For students who performed poorly but tell us they are now ready to return to college and complete their degrees, we offer the following advice: re-establish a successful track record; convince colleges that you have changed and can now handle college work successfully.   Additionally, this type of setback provides a student with a valuable opportunity to reflect on what they want from college and their role in setting goals and working to achieve them.

How can you convince colleges you have changed? Colleges respect work done at other colleges so the best evidence is consistent academic success at another college. For example, a student might enroll for a semester or two at a local, open-enrollment community college, almost all of whom accept all students as long as they have a high school diploma or GED, and then apply to transfer to a four year college.  Or they might take courses on a part-time, non-matriculated basis at a four-year college’s “continuing education’ division (which might involve taking evening classes with older students who have already started their careers).

How long a track record will be needed? It depends on the student’s academic history and the requirements of each college but generally the longer the better.
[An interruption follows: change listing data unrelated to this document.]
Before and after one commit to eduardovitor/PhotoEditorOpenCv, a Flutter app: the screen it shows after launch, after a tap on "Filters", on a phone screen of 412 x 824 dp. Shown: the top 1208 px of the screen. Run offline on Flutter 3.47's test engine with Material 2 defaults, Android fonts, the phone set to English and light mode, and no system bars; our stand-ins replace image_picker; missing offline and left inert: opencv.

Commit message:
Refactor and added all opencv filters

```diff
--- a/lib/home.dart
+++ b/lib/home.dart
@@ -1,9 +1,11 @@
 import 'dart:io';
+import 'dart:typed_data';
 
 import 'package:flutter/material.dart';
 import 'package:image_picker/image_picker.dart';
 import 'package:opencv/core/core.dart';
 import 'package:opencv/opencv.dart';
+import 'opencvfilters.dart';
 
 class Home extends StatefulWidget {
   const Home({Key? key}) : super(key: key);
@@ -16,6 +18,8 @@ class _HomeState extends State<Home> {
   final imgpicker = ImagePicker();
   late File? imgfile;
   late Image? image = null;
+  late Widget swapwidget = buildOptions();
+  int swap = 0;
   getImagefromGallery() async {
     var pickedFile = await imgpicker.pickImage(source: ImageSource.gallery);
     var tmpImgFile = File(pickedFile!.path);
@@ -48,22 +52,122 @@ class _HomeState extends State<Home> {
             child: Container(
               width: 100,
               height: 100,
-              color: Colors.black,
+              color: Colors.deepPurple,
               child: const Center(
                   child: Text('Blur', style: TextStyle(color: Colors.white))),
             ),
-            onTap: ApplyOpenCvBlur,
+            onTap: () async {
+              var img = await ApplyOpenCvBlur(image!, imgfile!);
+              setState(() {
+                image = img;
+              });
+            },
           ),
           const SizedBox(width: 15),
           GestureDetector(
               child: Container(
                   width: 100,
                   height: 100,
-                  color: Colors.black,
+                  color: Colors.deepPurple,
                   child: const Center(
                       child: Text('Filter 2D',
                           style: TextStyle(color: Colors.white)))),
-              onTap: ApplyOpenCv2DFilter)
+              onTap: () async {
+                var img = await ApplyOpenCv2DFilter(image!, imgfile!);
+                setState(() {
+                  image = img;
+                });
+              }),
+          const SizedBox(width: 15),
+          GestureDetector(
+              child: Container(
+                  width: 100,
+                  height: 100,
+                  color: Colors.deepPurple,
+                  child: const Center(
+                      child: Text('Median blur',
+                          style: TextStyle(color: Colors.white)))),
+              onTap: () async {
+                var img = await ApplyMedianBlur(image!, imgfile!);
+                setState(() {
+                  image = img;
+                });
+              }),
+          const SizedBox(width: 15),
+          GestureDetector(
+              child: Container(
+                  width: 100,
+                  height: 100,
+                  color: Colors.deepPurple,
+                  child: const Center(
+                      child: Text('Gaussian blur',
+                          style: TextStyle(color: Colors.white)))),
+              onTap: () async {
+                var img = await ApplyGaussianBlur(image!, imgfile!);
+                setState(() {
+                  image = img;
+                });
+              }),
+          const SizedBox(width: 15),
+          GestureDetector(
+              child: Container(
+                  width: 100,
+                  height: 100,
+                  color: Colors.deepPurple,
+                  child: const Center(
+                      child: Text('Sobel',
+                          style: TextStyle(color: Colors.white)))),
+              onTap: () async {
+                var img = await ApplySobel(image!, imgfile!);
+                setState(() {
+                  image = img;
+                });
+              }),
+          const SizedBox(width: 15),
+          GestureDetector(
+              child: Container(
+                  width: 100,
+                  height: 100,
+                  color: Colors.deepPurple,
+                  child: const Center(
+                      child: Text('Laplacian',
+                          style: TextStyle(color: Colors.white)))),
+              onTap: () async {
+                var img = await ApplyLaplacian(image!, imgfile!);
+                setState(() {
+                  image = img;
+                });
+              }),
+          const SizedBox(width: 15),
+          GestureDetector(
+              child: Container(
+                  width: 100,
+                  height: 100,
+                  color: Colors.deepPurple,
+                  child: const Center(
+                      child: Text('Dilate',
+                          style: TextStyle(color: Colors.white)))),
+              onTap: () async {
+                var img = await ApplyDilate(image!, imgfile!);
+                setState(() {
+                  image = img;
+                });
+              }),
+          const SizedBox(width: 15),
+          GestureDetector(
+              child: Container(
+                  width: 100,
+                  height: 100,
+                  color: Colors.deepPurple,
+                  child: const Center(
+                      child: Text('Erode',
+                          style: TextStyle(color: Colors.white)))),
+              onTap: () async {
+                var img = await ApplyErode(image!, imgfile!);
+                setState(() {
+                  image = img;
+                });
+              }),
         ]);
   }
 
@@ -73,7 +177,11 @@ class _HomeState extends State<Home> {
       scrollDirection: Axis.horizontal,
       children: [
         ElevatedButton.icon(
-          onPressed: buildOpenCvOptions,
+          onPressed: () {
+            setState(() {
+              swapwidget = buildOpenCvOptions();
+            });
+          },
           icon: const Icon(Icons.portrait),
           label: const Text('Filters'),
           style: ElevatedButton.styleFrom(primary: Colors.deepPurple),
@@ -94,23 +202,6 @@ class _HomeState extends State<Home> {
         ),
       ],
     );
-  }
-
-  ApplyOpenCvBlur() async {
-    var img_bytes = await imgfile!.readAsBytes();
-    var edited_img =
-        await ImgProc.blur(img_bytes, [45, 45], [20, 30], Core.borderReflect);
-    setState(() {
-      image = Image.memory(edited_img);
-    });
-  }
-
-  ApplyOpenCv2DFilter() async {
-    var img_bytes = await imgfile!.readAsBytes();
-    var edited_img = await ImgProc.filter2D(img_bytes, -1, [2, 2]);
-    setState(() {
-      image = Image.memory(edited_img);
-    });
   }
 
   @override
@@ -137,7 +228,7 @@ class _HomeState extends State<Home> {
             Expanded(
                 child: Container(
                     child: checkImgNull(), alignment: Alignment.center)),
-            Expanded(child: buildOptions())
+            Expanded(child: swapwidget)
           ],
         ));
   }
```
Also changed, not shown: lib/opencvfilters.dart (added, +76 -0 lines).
Whenever possible, students should try to meet with the admissions officers at colleges they are interested in attending, explain their situation and ask what they need to do to have a decent chance of acceptance. Preparation for these meetings is advisable.

Once the student has created the necessary track record and is ready to apply, it is important that they include in their application an explanation of their initial difficulties in college and what they have done to overcome them.  If they have more than a year of college credit, it is also important that the student be able to state what they want to major in and why.

Students who struggled initially in college will find that colleges are often very willing to forgive prior poor performance IF the student can demonstrate that they have learned how they can succeed in their college. There is a way forward; you can get back on track.